Friday, July 15, 2011

How Would (Insert Issue Here) Work in the Free Market?

The last item I want to mention from Issue 20 is a short piece titled "Meeting Practical Objections to the Free Market." Everyone who wants to move away from government coercion eventually gets asked questions about how ___________ (name your issue) would work in a free society. This article by Carl points out how helpful it is to respond by asking the person how he or she thinks it could work.

I can think of many reasons why this is a good idea, one big one being that asking questions gets me to just shut up and listen.

But I really like this because it puts both people in the conversation on the same team, working together instead of trying to refute the other person's points.

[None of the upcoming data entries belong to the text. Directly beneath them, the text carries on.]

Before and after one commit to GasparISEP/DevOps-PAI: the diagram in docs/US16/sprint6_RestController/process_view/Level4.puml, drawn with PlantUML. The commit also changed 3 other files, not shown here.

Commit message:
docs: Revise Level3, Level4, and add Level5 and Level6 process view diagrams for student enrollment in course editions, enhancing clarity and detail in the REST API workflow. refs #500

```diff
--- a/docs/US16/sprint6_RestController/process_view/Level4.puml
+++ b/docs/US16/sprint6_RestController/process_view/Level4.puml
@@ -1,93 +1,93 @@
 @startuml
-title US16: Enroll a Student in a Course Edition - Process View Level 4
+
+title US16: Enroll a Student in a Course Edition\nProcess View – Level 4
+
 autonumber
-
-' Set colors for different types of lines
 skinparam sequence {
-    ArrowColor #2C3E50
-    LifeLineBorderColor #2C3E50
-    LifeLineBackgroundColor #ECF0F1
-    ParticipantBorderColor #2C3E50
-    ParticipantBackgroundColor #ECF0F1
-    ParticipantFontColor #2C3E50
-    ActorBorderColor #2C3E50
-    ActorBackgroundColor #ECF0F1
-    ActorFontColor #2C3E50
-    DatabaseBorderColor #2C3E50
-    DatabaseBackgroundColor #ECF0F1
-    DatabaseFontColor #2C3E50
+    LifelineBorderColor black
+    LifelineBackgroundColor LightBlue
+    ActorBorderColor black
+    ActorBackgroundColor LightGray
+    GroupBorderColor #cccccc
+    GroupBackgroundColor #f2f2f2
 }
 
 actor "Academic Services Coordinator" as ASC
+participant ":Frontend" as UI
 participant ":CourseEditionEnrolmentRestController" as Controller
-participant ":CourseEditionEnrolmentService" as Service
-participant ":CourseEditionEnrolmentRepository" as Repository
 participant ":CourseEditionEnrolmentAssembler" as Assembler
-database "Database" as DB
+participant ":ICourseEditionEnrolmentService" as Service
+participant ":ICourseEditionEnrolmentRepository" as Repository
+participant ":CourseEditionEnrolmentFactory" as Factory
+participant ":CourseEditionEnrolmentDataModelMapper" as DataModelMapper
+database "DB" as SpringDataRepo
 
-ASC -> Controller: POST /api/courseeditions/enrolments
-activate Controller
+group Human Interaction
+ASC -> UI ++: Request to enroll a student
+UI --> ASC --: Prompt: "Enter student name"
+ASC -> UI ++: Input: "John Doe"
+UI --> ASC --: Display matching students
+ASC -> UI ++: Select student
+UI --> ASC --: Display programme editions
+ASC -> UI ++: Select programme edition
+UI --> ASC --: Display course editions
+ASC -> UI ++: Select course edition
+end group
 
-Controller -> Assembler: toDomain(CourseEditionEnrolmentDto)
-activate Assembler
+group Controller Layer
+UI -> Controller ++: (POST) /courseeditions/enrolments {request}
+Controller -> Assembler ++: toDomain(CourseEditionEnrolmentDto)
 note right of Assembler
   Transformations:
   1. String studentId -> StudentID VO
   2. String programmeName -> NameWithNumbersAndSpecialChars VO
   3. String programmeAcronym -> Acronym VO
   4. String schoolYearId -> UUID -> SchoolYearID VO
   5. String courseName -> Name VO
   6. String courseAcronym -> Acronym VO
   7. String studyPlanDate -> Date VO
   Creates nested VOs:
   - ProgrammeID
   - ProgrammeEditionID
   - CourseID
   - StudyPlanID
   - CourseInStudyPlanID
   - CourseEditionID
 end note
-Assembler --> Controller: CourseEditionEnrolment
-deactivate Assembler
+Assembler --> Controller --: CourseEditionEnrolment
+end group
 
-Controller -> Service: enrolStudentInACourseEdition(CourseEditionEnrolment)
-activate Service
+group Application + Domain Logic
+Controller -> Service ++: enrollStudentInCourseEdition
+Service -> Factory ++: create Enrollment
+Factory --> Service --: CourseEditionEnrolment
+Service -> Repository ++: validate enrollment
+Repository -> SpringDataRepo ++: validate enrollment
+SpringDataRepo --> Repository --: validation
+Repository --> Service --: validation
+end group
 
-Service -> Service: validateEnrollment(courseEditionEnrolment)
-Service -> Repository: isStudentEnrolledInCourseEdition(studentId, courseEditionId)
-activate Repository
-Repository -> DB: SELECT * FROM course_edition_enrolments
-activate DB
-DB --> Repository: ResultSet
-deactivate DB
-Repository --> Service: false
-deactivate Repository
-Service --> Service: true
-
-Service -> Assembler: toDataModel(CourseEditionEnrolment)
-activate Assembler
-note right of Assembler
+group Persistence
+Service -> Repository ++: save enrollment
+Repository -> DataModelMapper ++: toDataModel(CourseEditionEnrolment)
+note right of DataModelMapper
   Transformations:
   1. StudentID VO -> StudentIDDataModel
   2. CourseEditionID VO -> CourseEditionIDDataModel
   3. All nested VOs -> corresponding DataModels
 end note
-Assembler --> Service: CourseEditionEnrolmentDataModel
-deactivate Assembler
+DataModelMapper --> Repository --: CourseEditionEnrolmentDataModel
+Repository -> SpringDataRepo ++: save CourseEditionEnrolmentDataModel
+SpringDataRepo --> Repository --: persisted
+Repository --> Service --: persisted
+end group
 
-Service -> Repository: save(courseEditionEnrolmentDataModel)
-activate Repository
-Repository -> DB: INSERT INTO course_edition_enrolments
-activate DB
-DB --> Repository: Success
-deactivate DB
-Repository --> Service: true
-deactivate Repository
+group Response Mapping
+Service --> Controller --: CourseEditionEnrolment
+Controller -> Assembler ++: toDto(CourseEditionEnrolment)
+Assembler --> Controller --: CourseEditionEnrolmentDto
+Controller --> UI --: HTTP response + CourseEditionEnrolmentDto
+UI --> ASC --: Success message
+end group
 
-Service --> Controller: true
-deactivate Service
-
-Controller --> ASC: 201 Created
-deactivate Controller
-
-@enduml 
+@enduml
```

What could likely end up as another dead-end argument now has the potential to turn around into a discussion where both parties end up brainstorming together on possible ideas. And society is not going to change until we start working together to formulate possible alternatives to using government coercion.


Paul Z said...


My only comment to this is that I would not use the term 'free market'. The term has been bastardized by the statists to such an extent that most people think that we do have a free market economy.

Kent McManigal said...

I've done this in the past, and should try to remember to do it more. It works sometimes, but other times the person honestly had no clue where to begin, and I had to end up making the proposals which they then kept objecting to (so it was back to the "normal" way these debates go).

Anonymous said...

I use the advice of a former teacher : when the student is ready, the teacher appears. One can jump start the student by asking questions. Pick the issue by listening to the student. Have a conversation; do not lecture.